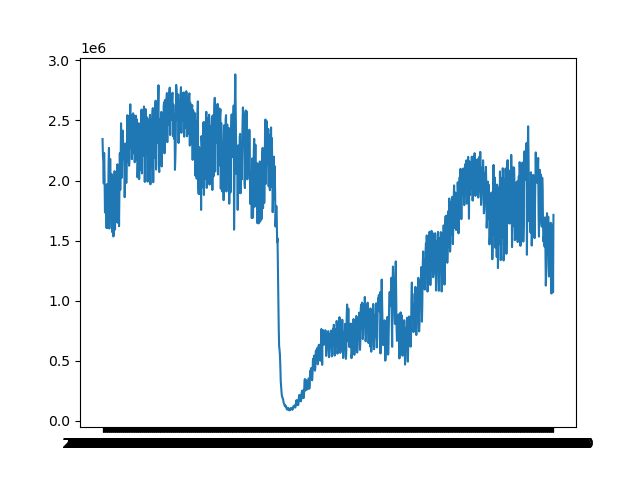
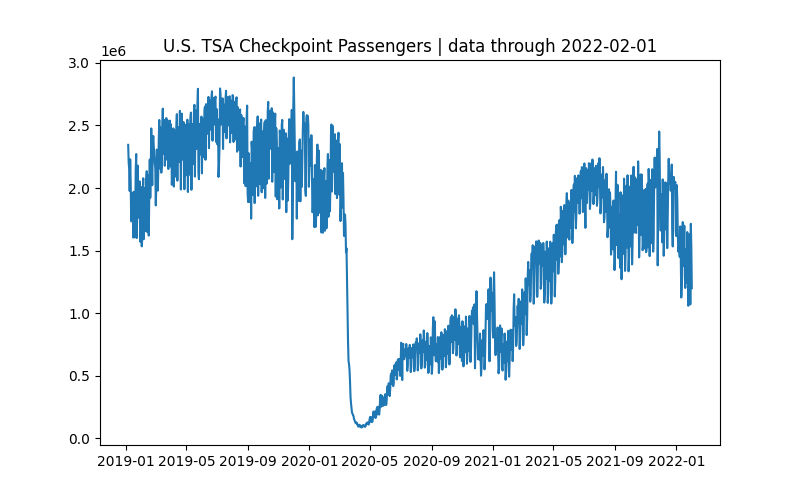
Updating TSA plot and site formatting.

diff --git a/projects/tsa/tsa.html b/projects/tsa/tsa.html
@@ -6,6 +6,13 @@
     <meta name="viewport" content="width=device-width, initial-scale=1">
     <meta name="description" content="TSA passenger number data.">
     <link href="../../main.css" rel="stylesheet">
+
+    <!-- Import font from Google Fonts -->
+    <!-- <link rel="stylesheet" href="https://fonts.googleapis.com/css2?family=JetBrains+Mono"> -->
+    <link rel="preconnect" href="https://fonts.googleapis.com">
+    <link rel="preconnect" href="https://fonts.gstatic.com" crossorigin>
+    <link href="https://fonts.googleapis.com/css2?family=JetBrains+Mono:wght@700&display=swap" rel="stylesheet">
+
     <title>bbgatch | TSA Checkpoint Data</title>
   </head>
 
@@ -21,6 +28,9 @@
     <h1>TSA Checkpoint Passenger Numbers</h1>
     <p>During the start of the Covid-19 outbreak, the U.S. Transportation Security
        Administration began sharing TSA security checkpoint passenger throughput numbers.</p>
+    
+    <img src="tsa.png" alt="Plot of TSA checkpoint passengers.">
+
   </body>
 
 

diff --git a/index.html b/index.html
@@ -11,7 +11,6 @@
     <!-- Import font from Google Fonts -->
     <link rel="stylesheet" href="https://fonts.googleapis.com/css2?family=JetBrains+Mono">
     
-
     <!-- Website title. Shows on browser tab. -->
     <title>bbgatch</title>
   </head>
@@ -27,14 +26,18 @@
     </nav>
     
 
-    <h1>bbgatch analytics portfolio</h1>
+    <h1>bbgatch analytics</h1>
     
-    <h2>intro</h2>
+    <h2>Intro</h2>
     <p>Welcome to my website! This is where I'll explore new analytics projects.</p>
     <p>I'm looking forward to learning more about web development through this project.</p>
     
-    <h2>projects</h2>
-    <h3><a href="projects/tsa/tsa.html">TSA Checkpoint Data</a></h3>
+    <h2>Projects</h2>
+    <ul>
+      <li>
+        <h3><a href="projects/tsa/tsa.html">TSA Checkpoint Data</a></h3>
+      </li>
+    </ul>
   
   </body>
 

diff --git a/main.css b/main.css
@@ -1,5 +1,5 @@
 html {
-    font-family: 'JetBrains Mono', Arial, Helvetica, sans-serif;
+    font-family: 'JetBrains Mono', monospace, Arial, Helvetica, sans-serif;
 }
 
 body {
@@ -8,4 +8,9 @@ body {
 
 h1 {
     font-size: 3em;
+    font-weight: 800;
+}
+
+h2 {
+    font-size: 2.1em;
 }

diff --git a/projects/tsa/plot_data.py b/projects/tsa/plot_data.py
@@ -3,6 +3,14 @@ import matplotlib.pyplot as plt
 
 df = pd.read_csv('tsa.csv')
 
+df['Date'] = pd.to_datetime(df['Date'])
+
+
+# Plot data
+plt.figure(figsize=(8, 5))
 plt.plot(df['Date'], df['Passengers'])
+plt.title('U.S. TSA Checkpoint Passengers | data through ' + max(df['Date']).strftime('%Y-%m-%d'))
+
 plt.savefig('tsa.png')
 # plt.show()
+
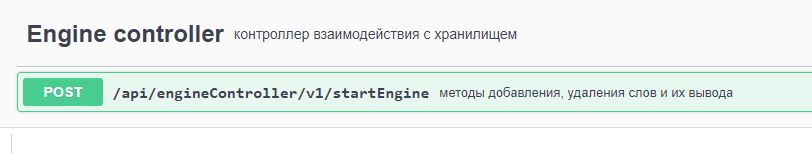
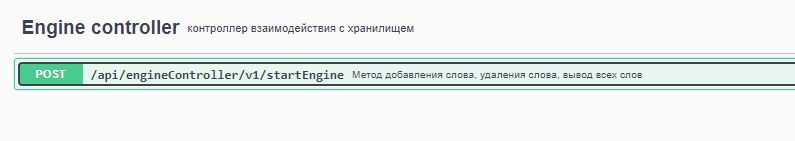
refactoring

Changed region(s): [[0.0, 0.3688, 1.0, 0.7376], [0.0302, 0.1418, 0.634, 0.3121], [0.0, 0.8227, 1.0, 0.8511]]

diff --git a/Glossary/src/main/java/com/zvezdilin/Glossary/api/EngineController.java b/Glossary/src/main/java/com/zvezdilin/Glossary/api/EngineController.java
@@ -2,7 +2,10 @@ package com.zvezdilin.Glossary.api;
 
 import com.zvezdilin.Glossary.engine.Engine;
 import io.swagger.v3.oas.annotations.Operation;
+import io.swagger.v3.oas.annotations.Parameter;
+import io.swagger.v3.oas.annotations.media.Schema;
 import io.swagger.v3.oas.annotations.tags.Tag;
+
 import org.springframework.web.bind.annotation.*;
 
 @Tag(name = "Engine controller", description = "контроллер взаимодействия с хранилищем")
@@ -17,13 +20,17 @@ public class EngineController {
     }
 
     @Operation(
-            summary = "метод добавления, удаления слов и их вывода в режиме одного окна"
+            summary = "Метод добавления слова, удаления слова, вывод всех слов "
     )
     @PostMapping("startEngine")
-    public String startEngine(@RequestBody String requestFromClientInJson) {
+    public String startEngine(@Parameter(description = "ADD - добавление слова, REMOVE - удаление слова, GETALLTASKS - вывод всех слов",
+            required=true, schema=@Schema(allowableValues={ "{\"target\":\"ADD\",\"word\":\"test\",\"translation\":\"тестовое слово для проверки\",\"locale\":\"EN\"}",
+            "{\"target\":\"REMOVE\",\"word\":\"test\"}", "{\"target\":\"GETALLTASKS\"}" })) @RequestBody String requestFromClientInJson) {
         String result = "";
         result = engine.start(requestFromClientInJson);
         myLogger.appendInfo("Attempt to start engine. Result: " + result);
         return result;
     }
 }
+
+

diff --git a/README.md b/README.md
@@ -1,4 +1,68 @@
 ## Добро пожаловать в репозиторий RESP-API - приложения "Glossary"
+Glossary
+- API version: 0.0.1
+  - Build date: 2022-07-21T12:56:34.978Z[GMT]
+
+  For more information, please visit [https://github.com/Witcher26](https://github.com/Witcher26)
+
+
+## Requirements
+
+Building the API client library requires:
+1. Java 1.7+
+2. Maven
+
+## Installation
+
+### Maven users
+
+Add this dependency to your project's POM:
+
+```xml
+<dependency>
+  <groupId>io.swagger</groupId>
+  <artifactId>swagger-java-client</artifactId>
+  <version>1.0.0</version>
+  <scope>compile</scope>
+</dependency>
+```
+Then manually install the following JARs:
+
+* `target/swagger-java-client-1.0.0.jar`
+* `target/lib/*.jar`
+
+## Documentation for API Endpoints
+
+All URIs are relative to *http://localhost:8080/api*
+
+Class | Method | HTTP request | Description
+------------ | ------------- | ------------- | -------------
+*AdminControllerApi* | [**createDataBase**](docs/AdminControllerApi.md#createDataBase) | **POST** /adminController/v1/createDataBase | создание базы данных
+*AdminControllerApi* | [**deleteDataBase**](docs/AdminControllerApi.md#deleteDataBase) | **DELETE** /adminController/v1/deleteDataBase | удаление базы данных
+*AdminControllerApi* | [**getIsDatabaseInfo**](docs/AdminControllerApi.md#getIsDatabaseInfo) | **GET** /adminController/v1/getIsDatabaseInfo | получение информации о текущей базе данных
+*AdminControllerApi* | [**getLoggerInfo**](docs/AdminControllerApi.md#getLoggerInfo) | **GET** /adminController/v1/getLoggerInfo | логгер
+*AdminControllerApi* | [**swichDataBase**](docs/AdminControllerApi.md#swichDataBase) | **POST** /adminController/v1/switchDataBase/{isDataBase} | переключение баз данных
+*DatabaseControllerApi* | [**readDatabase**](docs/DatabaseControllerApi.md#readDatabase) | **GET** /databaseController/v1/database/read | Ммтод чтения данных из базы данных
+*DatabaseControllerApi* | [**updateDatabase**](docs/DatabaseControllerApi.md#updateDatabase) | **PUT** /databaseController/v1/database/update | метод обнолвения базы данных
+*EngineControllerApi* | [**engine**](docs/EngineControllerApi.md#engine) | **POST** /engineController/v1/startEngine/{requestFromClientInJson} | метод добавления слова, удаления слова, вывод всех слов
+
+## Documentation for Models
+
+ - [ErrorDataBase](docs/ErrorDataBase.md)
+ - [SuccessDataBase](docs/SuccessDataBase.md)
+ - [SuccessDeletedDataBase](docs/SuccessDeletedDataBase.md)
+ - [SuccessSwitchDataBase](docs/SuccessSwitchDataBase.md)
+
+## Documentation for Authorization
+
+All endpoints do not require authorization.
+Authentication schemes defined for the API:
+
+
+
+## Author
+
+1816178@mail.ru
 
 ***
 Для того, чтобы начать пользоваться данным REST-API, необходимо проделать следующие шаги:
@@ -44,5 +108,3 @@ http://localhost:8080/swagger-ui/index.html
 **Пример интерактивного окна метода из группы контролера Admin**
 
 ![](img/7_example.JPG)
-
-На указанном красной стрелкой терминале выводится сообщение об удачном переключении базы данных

===

_WHAT IS NEEDED_
Go through the listing and copy each line that includes the string "result".

_FINISHED TASK_
         String result = "";
         result = engine.start(requestFromClientInJson);
         myLogger.appendInfo("Attempt to start engine. Result: " + result);
         return result;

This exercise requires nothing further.